Origin of germanderMiddle English germandre from Old French germandree from Medieval Latin germandra from Classical Greek chamaidrys from chamai, on the ground ( from Indo-European base an unverified form ?hm-, ?hthem- from source Classical Latin humus and Old English guma, man) + drys, tree
any of a genus (Teucrium) of plants of the mint family, with spikes of flowers that lack an upper lip
Any of various usually aromatic plants of the genus Teucrium of the mint family, having purplish or reddish flowers.
Origin of germanderMiddle English germandre from Old French germandree alteration of Medieval Latin germandrea from Late Greek khamandrua from Greek khamaidrūs khamai on the ground ; see dhghem- in Indo-European roots. drūs oak ; see deru- in Indo-European roots.

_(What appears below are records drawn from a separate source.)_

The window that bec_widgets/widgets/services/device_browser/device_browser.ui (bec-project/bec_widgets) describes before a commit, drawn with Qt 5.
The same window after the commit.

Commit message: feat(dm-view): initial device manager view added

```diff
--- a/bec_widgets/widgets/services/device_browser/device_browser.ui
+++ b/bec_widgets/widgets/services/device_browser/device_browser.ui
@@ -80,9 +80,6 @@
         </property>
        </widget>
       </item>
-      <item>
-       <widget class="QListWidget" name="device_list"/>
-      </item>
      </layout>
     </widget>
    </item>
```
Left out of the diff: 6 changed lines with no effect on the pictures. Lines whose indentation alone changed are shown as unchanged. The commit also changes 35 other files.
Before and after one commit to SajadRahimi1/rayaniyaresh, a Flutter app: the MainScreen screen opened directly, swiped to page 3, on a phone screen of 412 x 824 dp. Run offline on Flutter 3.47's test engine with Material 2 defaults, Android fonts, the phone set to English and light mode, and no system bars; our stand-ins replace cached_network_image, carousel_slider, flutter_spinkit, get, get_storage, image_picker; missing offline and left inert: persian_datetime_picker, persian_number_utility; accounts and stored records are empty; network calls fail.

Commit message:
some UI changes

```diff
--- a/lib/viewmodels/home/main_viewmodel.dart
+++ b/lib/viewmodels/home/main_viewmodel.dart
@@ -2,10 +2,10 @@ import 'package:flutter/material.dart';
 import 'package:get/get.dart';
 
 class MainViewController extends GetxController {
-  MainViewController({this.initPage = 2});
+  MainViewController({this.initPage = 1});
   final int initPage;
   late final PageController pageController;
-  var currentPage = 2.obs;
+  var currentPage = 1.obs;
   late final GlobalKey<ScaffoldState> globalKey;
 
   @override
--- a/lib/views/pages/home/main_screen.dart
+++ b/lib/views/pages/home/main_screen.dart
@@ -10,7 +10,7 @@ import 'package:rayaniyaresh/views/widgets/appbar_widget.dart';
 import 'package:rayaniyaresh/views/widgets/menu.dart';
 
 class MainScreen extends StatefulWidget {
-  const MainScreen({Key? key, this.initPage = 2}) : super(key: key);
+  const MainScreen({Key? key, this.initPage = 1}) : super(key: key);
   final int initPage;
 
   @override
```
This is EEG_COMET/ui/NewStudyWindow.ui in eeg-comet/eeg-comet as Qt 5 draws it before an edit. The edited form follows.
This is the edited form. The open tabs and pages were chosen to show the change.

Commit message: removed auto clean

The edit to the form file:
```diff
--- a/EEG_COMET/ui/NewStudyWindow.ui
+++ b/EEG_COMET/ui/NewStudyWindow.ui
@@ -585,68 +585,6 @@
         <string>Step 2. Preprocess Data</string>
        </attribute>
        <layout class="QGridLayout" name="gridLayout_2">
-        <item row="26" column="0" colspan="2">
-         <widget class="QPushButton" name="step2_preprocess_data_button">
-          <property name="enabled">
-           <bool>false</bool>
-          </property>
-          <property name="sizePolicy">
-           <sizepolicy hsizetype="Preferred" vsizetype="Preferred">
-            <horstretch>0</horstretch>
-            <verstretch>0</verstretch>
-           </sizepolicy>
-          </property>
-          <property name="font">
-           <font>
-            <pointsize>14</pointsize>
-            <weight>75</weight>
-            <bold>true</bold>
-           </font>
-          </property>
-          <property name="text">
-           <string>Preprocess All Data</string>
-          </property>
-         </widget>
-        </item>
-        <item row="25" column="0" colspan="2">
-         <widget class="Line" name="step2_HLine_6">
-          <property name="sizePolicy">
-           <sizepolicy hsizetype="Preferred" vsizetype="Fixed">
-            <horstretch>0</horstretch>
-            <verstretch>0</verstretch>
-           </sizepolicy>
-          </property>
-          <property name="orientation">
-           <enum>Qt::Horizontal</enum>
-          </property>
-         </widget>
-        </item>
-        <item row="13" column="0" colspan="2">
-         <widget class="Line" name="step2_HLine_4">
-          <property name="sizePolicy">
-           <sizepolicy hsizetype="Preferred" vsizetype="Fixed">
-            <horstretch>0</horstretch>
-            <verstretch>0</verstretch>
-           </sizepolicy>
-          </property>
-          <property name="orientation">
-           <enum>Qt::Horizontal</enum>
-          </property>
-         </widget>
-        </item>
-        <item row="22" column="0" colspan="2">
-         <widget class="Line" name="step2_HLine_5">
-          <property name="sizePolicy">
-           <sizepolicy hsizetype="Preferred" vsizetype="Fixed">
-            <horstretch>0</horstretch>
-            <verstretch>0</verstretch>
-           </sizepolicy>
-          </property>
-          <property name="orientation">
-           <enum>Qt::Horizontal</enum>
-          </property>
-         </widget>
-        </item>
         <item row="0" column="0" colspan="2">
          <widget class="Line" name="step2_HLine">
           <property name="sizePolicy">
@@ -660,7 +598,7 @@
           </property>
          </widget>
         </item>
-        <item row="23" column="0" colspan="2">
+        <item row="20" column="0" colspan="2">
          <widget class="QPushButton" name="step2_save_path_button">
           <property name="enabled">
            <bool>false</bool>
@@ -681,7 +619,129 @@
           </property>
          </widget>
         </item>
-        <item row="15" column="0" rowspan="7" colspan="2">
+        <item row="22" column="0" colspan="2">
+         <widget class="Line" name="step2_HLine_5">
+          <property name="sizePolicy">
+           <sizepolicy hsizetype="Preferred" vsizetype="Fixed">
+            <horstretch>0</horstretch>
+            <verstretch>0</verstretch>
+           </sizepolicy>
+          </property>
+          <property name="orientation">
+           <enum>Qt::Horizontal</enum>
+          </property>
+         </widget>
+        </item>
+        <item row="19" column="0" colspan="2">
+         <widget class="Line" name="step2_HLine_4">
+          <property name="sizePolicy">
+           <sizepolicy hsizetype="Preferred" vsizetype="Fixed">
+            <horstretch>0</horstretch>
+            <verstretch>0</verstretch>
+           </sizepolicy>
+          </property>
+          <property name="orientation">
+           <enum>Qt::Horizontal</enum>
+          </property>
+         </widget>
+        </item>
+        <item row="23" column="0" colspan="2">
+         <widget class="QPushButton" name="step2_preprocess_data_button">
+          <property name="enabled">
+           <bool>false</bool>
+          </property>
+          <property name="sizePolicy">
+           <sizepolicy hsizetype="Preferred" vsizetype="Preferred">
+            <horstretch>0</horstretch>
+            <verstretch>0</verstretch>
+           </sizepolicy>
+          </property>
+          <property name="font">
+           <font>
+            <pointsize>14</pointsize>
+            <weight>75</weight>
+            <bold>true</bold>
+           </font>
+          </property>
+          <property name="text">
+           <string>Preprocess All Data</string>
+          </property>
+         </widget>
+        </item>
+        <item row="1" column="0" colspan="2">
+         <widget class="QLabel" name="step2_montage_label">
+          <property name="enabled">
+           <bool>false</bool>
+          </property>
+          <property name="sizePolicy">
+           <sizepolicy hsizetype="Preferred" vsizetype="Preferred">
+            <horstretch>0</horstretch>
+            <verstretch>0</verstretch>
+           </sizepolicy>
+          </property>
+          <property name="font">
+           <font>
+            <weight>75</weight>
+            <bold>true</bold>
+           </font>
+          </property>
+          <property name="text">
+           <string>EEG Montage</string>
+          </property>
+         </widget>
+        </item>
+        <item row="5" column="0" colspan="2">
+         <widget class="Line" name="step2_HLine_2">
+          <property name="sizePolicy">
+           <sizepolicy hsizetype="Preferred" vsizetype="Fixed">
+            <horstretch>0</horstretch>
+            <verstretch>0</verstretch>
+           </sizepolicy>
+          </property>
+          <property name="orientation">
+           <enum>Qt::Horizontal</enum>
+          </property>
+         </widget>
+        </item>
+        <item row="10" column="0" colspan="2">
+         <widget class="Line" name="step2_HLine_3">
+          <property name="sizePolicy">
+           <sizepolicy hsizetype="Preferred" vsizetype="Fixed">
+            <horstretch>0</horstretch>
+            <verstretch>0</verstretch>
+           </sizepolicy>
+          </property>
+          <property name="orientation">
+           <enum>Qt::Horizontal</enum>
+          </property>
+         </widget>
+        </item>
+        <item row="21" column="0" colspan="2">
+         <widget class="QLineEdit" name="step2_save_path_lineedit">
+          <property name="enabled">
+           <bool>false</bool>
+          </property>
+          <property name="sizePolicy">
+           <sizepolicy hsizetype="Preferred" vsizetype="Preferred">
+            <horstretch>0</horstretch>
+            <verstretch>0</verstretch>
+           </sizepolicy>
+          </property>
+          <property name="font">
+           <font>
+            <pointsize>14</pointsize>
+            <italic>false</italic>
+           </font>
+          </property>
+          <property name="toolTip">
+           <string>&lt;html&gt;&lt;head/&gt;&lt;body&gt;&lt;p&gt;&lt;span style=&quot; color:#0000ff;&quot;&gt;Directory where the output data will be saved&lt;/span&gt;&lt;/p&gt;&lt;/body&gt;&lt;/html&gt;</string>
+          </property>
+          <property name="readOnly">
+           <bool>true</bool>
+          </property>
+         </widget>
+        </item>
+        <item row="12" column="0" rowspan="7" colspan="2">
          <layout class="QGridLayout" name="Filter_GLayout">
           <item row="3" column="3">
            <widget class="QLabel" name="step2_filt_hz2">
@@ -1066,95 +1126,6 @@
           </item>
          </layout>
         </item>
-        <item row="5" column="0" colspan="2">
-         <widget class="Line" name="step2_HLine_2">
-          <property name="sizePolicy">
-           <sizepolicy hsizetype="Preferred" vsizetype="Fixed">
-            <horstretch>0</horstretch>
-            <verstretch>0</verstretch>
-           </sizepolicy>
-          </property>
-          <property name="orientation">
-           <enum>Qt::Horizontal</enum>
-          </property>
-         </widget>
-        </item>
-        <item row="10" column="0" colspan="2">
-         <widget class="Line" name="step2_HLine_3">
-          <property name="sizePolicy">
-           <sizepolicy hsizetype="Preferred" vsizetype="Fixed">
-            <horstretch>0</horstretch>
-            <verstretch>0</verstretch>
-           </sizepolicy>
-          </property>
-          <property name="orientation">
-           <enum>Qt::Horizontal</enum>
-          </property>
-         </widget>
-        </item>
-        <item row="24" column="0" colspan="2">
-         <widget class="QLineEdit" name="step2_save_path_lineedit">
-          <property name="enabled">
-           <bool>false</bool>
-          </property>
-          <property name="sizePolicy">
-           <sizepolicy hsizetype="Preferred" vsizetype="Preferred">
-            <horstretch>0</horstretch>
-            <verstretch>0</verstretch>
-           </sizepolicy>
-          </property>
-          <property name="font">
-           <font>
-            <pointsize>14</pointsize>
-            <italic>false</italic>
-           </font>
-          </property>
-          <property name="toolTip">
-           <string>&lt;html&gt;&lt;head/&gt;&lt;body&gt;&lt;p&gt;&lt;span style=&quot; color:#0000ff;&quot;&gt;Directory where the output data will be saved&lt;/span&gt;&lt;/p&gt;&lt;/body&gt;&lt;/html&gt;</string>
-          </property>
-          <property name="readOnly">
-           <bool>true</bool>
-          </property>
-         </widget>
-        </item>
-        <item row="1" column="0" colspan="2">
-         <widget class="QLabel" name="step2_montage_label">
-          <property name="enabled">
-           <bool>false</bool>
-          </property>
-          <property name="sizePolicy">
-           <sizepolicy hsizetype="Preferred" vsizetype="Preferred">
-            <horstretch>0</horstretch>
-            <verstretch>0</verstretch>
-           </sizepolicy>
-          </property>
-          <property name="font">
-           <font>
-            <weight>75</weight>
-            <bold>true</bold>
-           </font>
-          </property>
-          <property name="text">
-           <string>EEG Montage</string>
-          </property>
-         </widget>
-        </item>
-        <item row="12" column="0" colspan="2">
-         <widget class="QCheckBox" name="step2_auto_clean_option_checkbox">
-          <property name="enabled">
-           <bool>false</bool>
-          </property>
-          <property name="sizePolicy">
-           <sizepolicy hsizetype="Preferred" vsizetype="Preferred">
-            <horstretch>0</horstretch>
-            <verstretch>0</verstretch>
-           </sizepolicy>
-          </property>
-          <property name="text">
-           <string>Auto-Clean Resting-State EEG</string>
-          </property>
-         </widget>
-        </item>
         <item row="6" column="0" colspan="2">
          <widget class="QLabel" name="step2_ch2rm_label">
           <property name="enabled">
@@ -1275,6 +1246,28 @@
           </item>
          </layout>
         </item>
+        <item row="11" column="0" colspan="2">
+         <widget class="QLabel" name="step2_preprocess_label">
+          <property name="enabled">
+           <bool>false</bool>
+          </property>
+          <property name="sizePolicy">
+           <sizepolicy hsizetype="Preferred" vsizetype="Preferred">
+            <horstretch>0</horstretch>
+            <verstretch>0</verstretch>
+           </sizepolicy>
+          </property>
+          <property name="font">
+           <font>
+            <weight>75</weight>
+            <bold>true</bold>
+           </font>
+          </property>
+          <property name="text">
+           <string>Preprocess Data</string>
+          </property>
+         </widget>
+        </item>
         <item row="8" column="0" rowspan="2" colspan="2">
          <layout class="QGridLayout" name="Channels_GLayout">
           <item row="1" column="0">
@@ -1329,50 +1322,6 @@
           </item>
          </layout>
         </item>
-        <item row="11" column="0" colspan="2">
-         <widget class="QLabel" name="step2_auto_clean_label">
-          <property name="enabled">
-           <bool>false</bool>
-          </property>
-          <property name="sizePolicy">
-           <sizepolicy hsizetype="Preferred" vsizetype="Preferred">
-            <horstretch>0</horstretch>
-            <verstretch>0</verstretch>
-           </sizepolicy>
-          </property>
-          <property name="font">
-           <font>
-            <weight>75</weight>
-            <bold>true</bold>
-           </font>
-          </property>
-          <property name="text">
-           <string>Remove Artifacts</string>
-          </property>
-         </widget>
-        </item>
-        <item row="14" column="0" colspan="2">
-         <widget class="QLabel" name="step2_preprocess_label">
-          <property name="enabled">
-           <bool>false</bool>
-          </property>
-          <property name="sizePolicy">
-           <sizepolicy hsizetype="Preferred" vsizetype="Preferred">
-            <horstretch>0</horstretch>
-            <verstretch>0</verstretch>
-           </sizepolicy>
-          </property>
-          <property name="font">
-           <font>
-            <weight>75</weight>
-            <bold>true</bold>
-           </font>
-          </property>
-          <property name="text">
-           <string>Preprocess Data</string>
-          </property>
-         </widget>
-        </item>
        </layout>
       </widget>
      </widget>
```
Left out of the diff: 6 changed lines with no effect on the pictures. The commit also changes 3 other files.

- The primula is thus spoken of, on account of its yellow centre, also the adonis, or "pheasant's eye," and the blue veronica, or germander speedwell.